cured egg yolks recipe
cured egg yolks to grate on every Spring dish
cured egg yolks, she sheds and boho lifestyle
my she shed
Spring is officially here (I mean in Rome)!
And Spring means gardening challenges. Will my new plants survive my gardening efforts?
As you never know, I am enjoying them as much as possible, in my tiny alfresco she shed. I’m reading, meditating and writing in my balcony, coddled by the bergamot tree flowers scent (the best deal of the flower shopping day).
The fun part? There are so many plants, there is no space but to sit on the floor. Very boho.
the not so boho cured egg yolks recipe
Cured egg yolks are a lovely Spring kitchen project. And they’re worth the wait. The long wait: I held on for 18 days to have mine. But now, I can grate them over a thousand dishes and get an indescribable umami taste with just a pinch of the thing.
- egg yolks
- sea salt
- white sugar
- a jar
- a lot of time
- Separate the egg yolks. Mix in equal parts salt and sugar. Calculate ¼ cup for each yolk you'll cure.
- Create a base of at least 2-3 cm of the salt and sugar mixture on the bottom of the jar. Add a yolk and cover it completely with the mixture, at least another 2-3 cm layer. Add another yolk, cover and so on. Well, wait, 3 eggs each medium/large jar should be a good proportion.
- Close the lid, very slow, to let air circulate. Store in a dry place and wait, and wait. If you want a yolk to grate, you need at least 14 days of patience.
- Open the jar and break the crust of salt and sugar that has formed (not easy, be patient). Clean each cured egg yolk from salt and excess sugar.
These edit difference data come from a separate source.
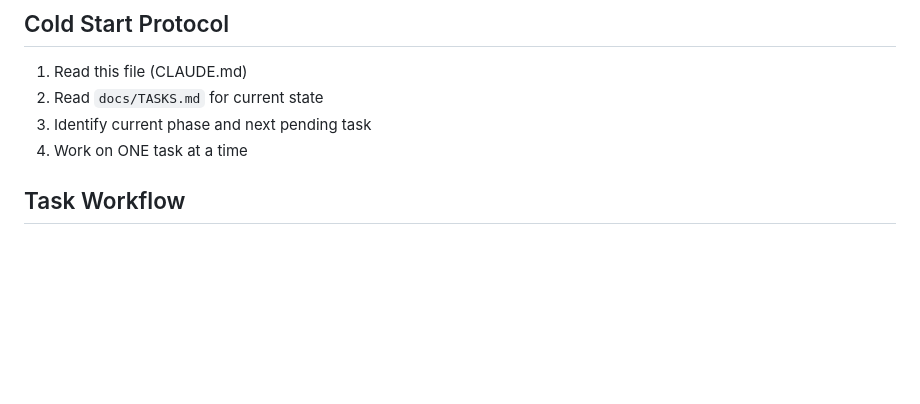
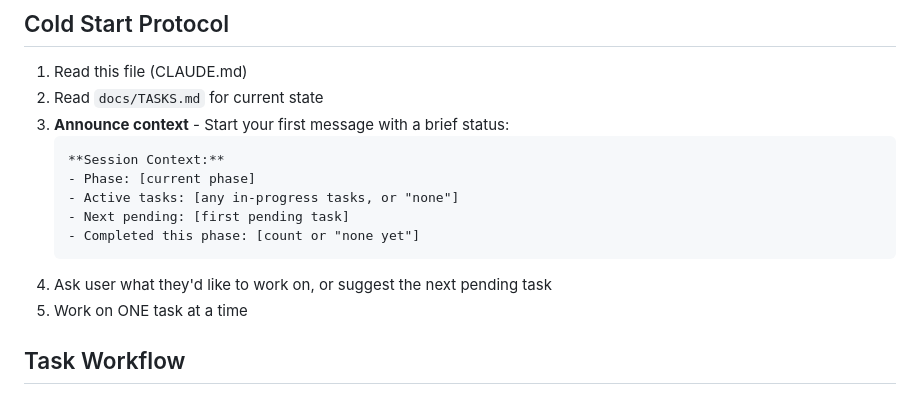
Before and after one commit to bkbaheti/google-multi-account-mcp, a Markdown page: CLAUDE.md, the part around the change. Drawn GitHub-style; blank space fills up the shorter version.

Commit message:
docs: add session context announcement to cold start protocol
Agents now announce what they've read at session start, including
current phase, active/pending tasks, and completion status.

Co-Authored-By: Claude Opus 4.5 <noreply@anthropic.com>

````diff
--- a/CLAUDE.md
+++ b/CLAUDE.md
@@ -48,8 +48,16 @@ Gmail Write (with confirm gate):
 ## Cold Start Protocol
 1. Read this file (CLAUDE.md)
 2. Read `docs/TASKS.md` for current state
-3. Identify current phase and next pending task
-4. Work on ONE task at a time
+3. **Announce context** - Start your first message with a brief status:
+   ```
+   **Session Context:**
+   - Phase: [current phase]
+   - Active tasks: [any in-progress tasks, or "none"]
+   - Next pending: [first pending task]
+   - Completed this phase: [count or "none yet"]
+   ```
+4. Ask user what they'd like to work on, or suggest the next pending task
+5. Work on ONE task at a time
 
 ## Task Workflow
 
````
- You can grate the cured egg yolks on pasta (aglio e olio sounds perfect), on toasts, salads, broths, on fries, asparagus ....
- Not going to grate your cured egg yolks today? Keep them in a jar, in the fridge, up to three months.
my giant she shed, Villa Ada:
enjoy your cured egg yolks